The credit squeeze is tightening
Even though interest rates remain near historic low levels, tougher banking regulations and scrutiny of the banking royal commission have reduced the ability of the self-employed to fund their businesses and for investors and would-be owner-occupiers to fund property purchases. Closer examination of customers’ ability to fund their borrowing is both reducing what can be borrowed and increasing the length of time to obtain loan approvals.
Unlike the process for employees, who can quickly provide proof of their current income and their expenditure commitments, the self-employed loan application process has been time-consuming. Now the regulators’ demand for greater scrutiny of expenditures and the ability to service borrowings has added to their difficulties.
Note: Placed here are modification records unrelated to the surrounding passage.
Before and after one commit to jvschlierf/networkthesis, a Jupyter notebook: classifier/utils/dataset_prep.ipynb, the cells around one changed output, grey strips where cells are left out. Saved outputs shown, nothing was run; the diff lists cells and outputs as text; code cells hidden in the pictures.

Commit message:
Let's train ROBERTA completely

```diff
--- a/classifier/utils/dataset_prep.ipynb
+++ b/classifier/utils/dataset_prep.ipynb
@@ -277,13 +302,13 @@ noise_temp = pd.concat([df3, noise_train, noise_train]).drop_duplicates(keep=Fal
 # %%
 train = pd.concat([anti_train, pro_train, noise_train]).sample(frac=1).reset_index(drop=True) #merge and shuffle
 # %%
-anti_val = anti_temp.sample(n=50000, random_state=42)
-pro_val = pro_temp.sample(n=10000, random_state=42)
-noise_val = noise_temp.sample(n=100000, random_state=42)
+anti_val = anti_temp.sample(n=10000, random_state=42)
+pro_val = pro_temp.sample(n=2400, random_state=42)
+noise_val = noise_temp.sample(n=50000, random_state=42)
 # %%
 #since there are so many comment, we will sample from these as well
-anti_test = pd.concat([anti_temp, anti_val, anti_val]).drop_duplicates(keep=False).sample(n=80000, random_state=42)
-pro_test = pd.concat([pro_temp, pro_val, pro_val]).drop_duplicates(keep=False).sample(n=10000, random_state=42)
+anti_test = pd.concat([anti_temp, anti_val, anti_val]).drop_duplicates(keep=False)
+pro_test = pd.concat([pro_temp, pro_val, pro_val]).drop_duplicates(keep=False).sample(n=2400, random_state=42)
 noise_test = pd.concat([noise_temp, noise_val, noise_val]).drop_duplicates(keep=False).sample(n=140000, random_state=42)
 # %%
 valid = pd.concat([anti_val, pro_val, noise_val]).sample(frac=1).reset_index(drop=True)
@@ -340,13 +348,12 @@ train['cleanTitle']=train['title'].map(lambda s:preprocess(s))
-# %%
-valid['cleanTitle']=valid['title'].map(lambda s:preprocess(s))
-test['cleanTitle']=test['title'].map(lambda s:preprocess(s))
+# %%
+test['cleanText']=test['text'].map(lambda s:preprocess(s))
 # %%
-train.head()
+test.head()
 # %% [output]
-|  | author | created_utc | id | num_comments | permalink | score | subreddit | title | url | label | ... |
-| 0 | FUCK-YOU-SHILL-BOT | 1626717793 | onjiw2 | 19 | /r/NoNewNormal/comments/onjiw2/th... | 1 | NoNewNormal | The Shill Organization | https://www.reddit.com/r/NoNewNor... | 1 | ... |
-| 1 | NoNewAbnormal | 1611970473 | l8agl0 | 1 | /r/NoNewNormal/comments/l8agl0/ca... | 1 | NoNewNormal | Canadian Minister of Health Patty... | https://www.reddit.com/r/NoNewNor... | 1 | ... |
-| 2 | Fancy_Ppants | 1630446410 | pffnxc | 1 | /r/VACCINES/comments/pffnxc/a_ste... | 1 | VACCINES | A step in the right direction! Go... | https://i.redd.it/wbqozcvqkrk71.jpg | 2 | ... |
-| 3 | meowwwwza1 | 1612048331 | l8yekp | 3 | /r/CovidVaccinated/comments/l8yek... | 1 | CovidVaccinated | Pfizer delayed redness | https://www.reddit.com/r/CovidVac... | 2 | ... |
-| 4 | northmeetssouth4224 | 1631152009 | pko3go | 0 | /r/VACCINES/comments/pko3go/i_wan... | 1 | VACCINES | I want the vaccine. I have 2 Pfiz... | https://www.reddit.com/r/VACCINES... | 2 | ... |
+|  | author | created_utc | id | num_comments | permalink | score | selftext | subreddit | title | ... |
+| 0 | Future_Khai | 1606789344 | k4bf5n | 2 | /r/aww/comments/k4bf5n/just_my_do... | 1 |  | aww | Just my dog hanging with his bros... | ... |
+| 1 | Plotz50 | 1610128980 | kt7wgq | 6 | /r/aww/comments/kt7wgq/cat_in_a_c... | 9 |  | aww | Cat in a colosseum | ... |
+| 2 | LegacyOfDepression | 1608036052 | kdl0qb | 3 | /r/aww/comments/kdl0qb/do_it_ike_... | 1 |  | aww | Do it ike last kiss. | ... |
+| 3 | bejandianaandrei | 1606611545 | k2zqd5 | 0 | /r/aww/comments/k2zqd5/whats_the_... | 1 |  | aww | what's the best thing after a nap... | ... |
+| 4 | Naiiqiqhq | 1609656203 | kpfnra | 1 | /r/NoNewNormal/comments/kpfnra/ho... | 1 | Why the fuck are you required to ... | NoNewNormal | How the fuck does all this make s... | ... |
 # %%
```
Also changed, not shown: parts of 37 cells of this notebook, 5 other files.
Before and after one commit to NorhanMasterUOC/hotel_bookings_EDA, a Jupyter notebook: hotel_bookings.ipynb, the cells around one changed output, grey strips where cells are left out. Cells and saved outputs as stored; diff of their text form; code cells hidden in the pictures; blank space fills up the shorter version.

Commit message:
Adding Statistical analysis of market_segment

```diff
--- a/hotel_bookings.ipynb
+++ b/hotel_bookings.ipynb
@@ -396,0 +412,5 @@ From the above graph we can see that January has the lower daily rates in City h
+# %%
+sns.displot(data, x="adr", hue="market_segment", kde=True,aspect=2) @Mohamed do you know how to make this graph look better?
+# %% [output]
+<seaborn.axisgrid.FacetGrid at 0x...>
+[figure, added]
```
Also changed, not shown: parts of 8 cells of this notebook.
The property sector, which relies on a continuing flow of mortgage finance, is also suffering. Worst affected are the off-the-plan purchasers with binding contracts entered into when the property market was buoyant and obtaining loan approval was much easier. Now, when buildings are completed, and funding must be finalised, banks are reducing the size of the mortgages available in line with lower property valuations and tighter lending standards.
The impact of this credit squeeze has the potential tomatch the impact of previous credit squeezes on property prices. The reduced availability of mortgages from traditional sources has already reduced investor demand.
The shadow mortgage industry funded by solicitors’ and other mortgage trusts, superannuation funds and fringe financial institutions is flourishing, helping developers unable to obtain bank funding and desperate purchasers willing to pay higher interest rates.
The Reserve Bank has little scope to reduce the impact on the property sector because the official interest rate is so low. The review of banking practices by the Royal Commission will make it more difficult for borrowers to access bank funding.
The message for first home-buyers and potential investors is that these funding restrictions will be reflected in lower property prices while buyers don’t have access to easy funding. The demand from overseas investors has been reduced by penalty stamp duties. A further reduction in investor demand will come from the decision of the big four banks not to make new loans to SMSF borrowers, even those who are eligible to stump up large deposits from their existing resources. This is a relatively small but until now fast-growing sector of the property market.